Building a Technology Infrastructure
Serving customers with contextually relevant and intelligent messages like those in the initial example will require three components: Big data analytics, real-time “streaming” analytics and the ability to serve recommendations in real time.
- Big data analytics: Analysis of data from the connected vehicle will start with the ability to quickly ingest and process massive amounts of relevant data using a Hadoop environment. The analysis itself demands a collection of predictive models with recorded probabilities, segment rankings and other indicators about customers that segment or prioritize recommendations for individuals. Analytic models can also be used to predict drivers’ odds of responding to offers and can be updated based on the driver’s response.
- Streaming analytics and recommendation engine: Streaming analytics processes ingested events in real time. By taking streaming event data, such as a car’s every changing location, and putting it into a recommendation engine, marketers can provide the driver with ideal suggestions based on his or her location and likely response. The results (Yes, the driver stopped for gas and received the discounted concert ticket) can be used to update scoring models to give the company a better training data set to refine the models.
In addition to implementing sophisticated technologies, automakers will also need to promote a culture of data democracy within their organizations to use predictive insights to create business and end-customer value, improve customer service, and boost staff productivity.
Building such a culture starts with support from executive leadership. Leaders will need to ensure that cross-functional teams have access to data, analytics tools and the insights that come out of business analysis. They will also need to make sure that such analysis supports company objectives, such as “creating the safest vehicles on the road.”
Cross-team collaboration in the design of the data management system, reporting and analysis tools are also essential. Data democracy will fail to materialize if end users, analysts and business unit managers can’t get the information they need. Ensuring such collaboration means that everyone will need to cooperate to articulate requirements, use cases and service level agreements with one another.
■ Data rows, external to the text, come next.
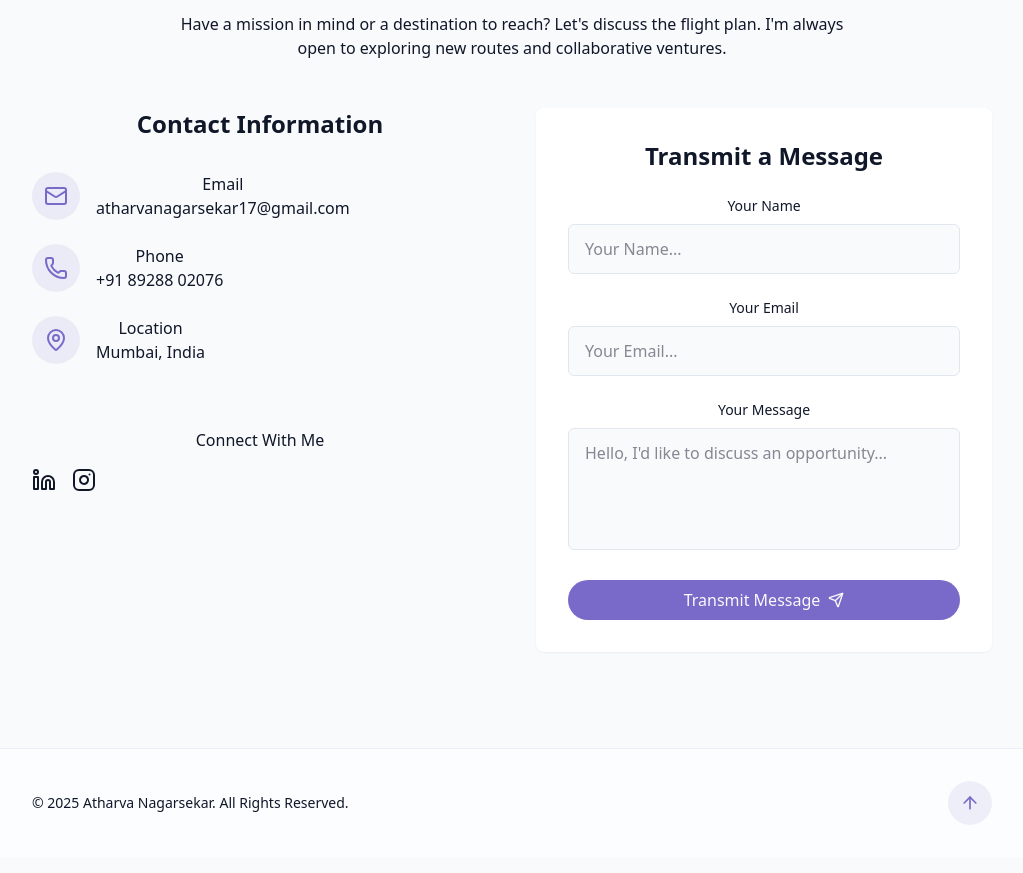
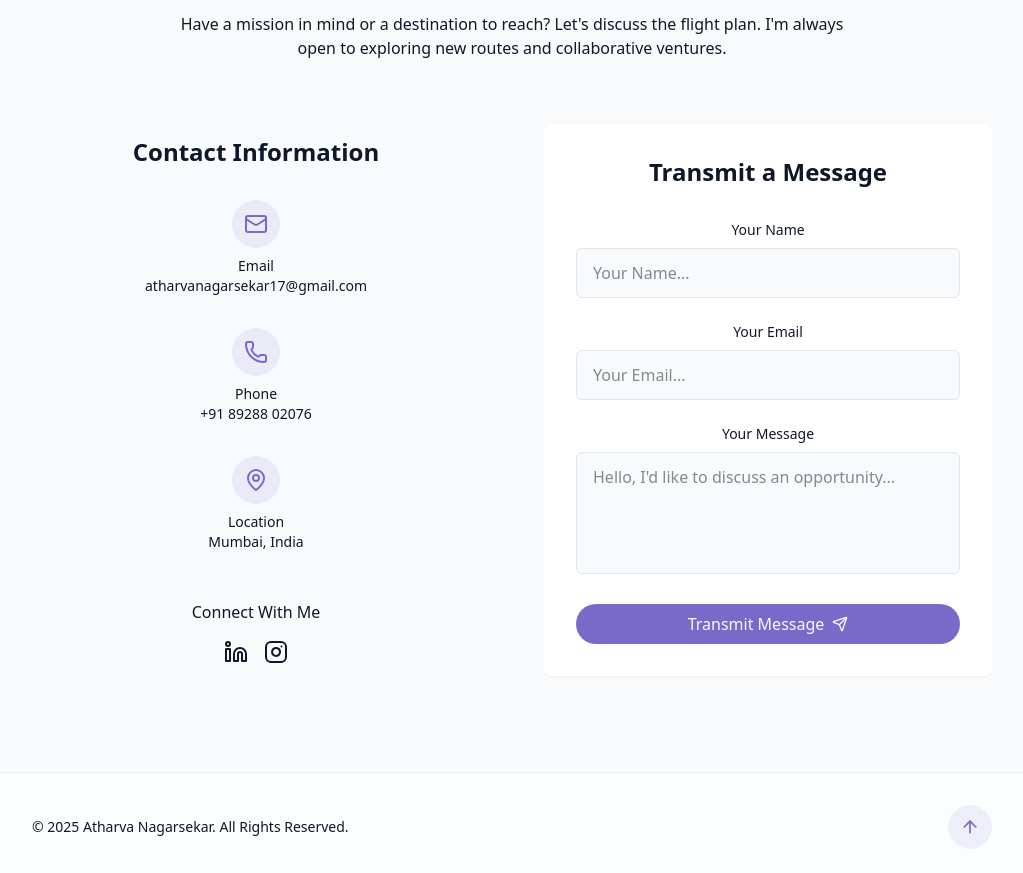
Before and after one commit to AtharvaNagarsekar/Portfolio, a React (Vite) app: page / in a window 1280 px wide. Shown: the part 4672-5545 px from the top of the page, without its empty margins (128-1151 px from the left). Built offline with nearby package versions, Linux system fonts and the light colour scheme.

Commit message:
Update ContactSection.jsx

```diff
--- a/src/components/ContactSection.jsx
+++ b/src/components/ContactSection.jsx
@@ -56,66 +56,58 @@ export const ContactSection = () => {
         <h2 className="text-3xl md:text-4xl font-bold mb-4 text-center">
           Open a <span className="text-primary">Comms Channel</span>
         </h2>
-        <p className="text-center text-muted-foreground mb-12 max-w-2xl mx-auto">
+        <p className="text-center text-muted-foreground mb-16 max-w-2xl mx-auto">
           Have a mission in mind or a destination to reach? Let's discuss the
           flight plan. I'm always open to exploring new routes and collaborative
           ventures.
         </p>
 
-        {/* --- MAIN GRID CONTAINER FOR BOTH COLUMNS --- */}
-        <div className="grid grid-cols-1 md:grid-cols-2 gap-12">
-          {/* --- LEFT COLUMN: CONTACT INFO (ADDED BACK IN) --- */}
+        <div className="grid grid-cols-1 md:grid-cols-2 gap-16 items-center">
+          {/* --- LEFT COLUMN: CONTACT INFO (RESTRUCTURED FOR CORRECT CENTERING) --- */}
+          <div className="flex flex-col space-y-12">
+            <div className="text-center">
+              <h3 className="text-2xl font-semibold mb-8">Contact Information</h3>
               <div className="space-y-8">
-            <h3 className="text-2xl font-semibold">Contact Information</h3>
-
-            <div className="space-y-6">
                 {/* Email Item */}
-              <div className="flex items-center space-x-4">
-                <div className="p-3 rounded-full bg-primary/10 flex-shrink-0">
+                <div className="flex flex-col items-center">
+                  <div className="p-3 rounded-full bg-primary/10 mb-2">
                     <Mail className="h-6 w-6 text-primary" />
                   </div>
-                <div>
-                  <h4 className="font-medium">Email</h4>
+                  <h4 className="font-medium text-sm">Email</h4>
                   <a
                     href="mailto:atharvanagarsekar17@gmail.com"
-                    className="text-muted-foreground hover:text-primary transition-colors"
+                    className="text-muted-foreground hover:text-primary transition-colors text-sm"
                   >
                     atharvanagarsekar17@gmail.com
                   </a>
                 </div>
-              </div>
-
                 {/* Phone Item */}
-              <div className="flex items-center space-x-4">
-                <div className="p-3 rounded-full bg-primary/10 flex-shrink-0">
+                <div className="flex flex-col items-center">
+                  <div className="p-3 rounded-full bg-primary/10 mb-2">
                     <Phone className="h-6 w-6 text-primary" />
                   </div>
-                <div>
-                  <h4 className="font-medium">Phone</h4>
+                  <h4 className="font-medium text-sm">Phone</h4>
                   <a
                     href="tel:+918928802076"
-                    className="text-muted-foreground hover:text-primary transition-colors"
+                    className="text-muted-foreground hover:text-primary transition-colors text-sm"
                   >
                     +91 89288 02076
                   </a>
                 </div>
-              </div>
-
                 {/* Location Item */}
-              <div className="flex items-center space-x-4">
-                <div className="p-3 rounded-full bg-primary/10 flex-shrink-0">
+                <div className="flex flex-col items-center">
+                  <div className="p-3 rounded-full bg-primary/10 mb-2">
                     <MapPin className="h-6 w-6 text-primary" />
                   </div>
-                <div>
-                  <h4 className="font-medium">Location</h4>
-                  <p className="text-muted-foreground">Mumbai, India</p>
+                  <h4 className="font-medium text-sm">Location</h4>
+                  <p className="text-muted-foreground text-sm">Mumbai, India</p>
                 </div>
               </div>
             </div>
 
-            <div className="pt-8">
+            <div className="text-center">
               <h4 className="font-medium mb-4">Connect With Me</h4>
-              <div className="flex space-x-4">
+              <div className="flex space-x-4 justify-center">
                 <a
                   href="https://www.linkedin.com/in/atharva-nagarsekar-9699a9207"
                   target="_blank"
@@ -138,9 +130,9 @@ export const ContactSection = () => {
             </div>
           </div>
 
-          {/* --- RIGHT COLUMN: CONTACT FORM --- */}
+          {/* --- RIGHT COLUMN: FORM --- */}
           <div className="bg-card p-8 rounded-lg shadow-xs">
-            <h3 className="text-2xl font-semibold mb-6 text-center">Transmit a Message</h3>
+            <h3 className="text-2xl font-semibold mb-8 text-center">Transmit a Message</h3>
             <form ref={form} className="space-y-6" onSubmit={handleSubmit}>
               <div>
                 <label htmlFor="name" className="block text-sm font-medium mb-2 text-center">
```
Lines whose indentation alone changed are shown as unchanged.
Having the right mix of self-service tools, clean, standardized data, analytical data warehouses and processes in place so teams can get to work is also paramount.
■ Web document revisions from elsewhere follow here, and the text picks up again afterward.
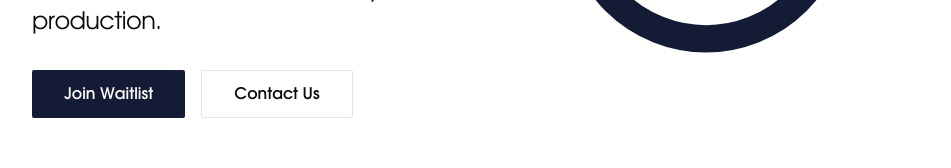
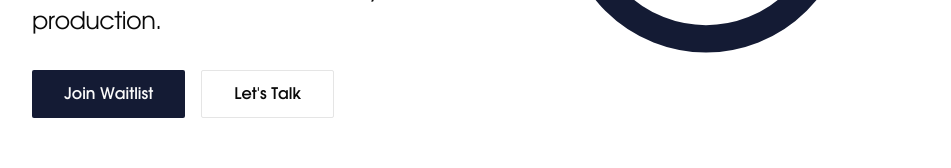
Before and after one commit to vivienhenz24/bound-nextjs, a Next.js app: page / in a window 1280 px wide. Shown: the part 408-576 px from the top of the page, without its empty margins (164-1115 px from the left). Built offline with nearby package versions, Linux system fonts and the light colour scheme.

Commit message:
add calendly

```diff
--- a/components/landing/hero.tsx
+++ b/components/landing/hero.tsx
@@ -20,9 +20,11 @@
           <Button size="lg">
             Join Waitlist
           </Button>
-          <Button size="lg" variant="outline">
-            Contact Us
-          </Button>
+          <a href="https://calendly.com/vikrambhamre/meeting" target="_blank" rel="noopener noreferrer">
+            <Button size="lg" variant="outline">
+              Let's Talk
+            </Button>
+          </a>
         </div>
       </div>
       <div className="hidden md:flex items-center justify-center h-full relative">
```
Also changed, not shown: 1 other file (tests, documents, lock files or other folders).
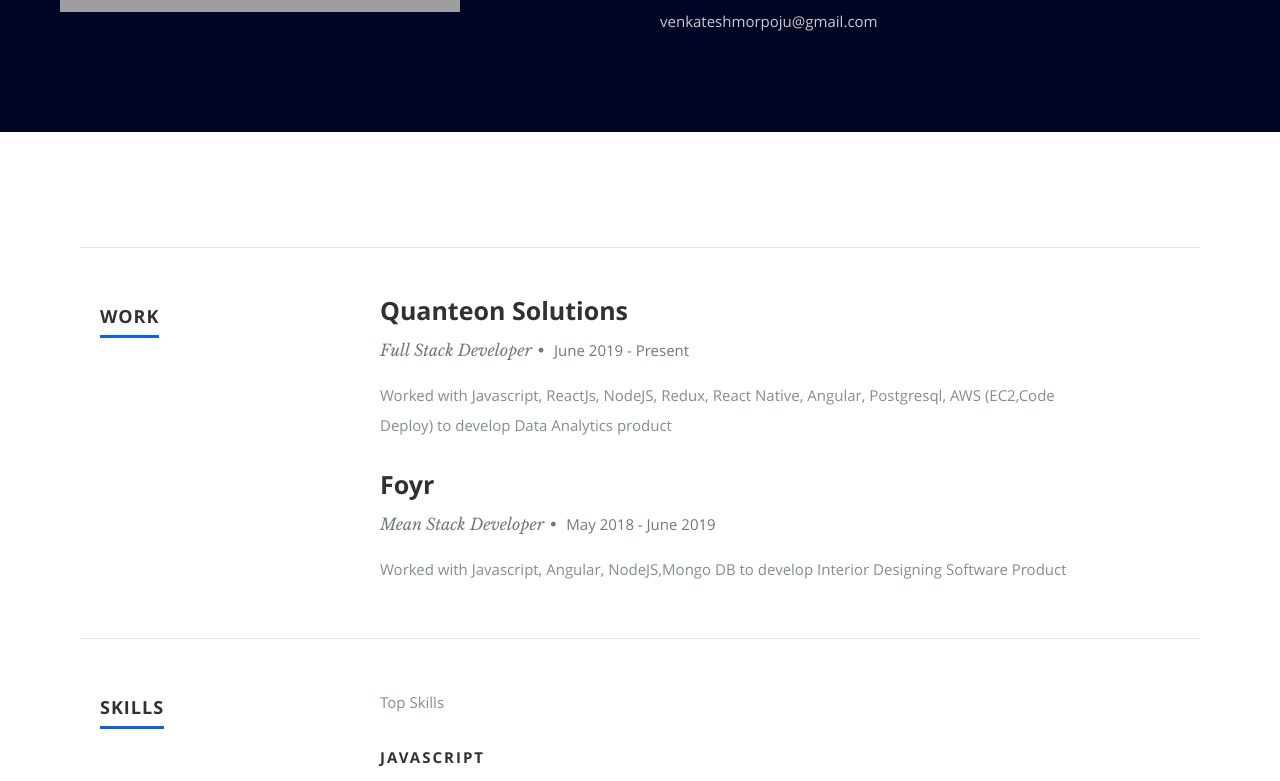
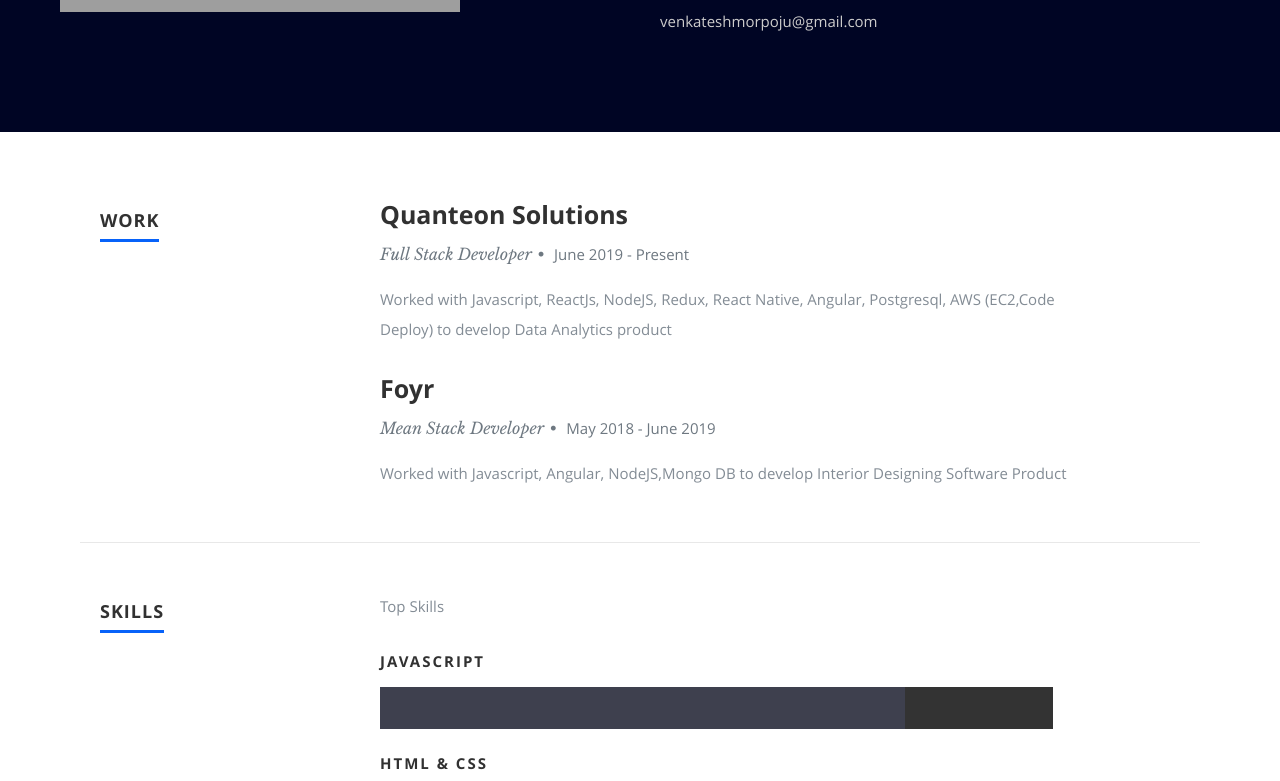
Before and after one commit to venkatesh966/aboutme, a React (Create React App) app: page / in a window 1280 px wide. Shown: the part 1184-1965 px from the top of the page. Built offline with nearby package versions, Linux system fonts and the light colour scheme; grey boxes are pictures that could not be loaded.

Commit message:
reduced padding

```diff
--- a/public/css/layout.css
+++ b/public/css/layout.css
@@ -232,7 +232,7 @@
 
 #resume {
    background: #fff;
-   padding-top: 90px;
+   padding-top: 68px;
    padding-bottom: 72px;
    overflow: hidden;
 }
--- a/src/Components/Resume.js
+++ b/src/Components/Resume.js
@@ -56,21 +56,21 @@
 
     return (
       <section id="resume">
-        <Slide left duration={1300}>
+        {/* <Slide left duration={1300}>
           <div className="row education">
-            {/* <div className="three columns header-col">
+            <div className="three columns header-col">
               <h1>
                 <span>Education</span>
               </h1>
-            </div> */}
+            </div>
 
             <div className="nine columns main-col">
-              {/* <div className="row item">
+              <div className="row item">
                 <div className="twelve columns">{education}</div>
-              </div> */}
+              </div>
             </div>
           </div>
-        </Slide>
+        </Slide> */}
 
         <Slide left duration={1300}>
           <div className="row work">
```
The final ingredient is the right mix of people. To solve customer and business problems using analytics, auto manufacturers must place people in hybrid roles with domain expertise in their company’s business, technical skills, analytics expertise and communications skills.
The right mix of technology and changes to the corporate culture will give automotive manufacturers the wherewithal to have two-way communication with connected vehicles. This conversation will give automotive and parts manufacturers the feedback they need to continually come up with new ways to make the in-vehicle experience of drivers and passengers safer, more enjoyable and hassle-free while achieving greater profitability for themselves.